Source records section start

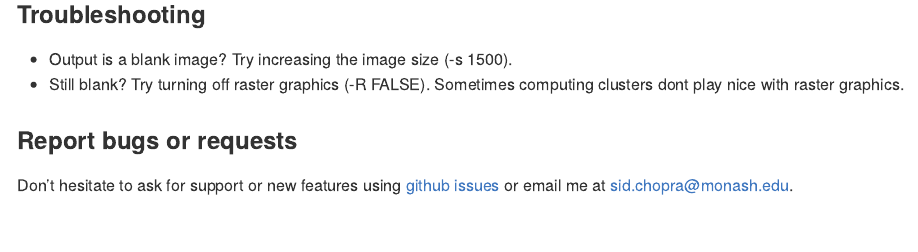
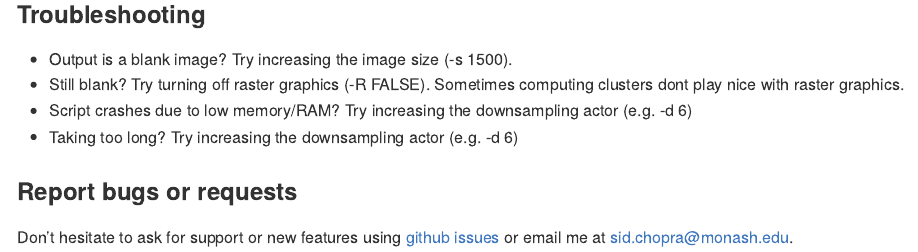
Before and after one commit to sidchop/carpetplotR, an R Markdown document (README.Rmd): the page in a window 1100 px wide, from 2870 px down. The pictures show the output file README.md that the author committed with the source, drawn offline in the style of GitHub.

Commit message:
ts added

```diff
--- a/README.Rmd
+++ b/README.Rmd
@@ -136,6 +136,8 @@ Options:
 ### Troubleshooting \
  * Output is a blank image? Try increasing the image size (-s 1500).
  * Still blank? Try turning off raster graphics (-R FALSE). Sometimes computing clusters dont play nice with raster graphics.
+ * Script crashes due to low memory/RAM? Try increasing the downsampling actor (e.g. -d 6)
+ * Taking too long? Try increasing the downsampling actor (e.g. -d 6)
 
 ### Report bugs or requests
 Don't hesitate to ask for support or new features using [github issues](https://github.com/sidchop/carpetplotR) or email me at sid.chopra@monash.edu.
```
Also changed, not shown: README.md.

Source records section end
Source records section start

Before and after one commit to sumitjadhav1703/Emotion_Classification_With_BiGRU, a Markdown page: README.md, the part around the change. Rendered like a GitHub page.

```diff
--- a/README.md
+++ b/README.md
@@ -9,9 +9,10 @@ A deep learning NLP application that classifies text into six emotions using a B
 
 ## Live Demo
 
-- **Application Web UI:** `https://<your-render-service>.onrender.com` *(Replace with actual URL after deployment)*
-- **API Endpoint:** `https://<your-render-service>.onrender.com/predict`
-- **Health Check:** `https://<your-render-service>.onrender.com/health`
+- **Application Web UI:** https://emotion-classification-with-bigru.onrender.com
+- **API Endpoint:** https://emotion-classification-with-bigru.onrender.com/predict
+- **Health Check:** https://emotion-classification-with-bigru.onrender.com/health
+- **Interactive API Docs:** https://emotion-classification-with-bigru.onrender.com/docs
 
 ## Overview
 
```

Source records section end

Count every line of the records that holds "README". State the number, nothing else.

7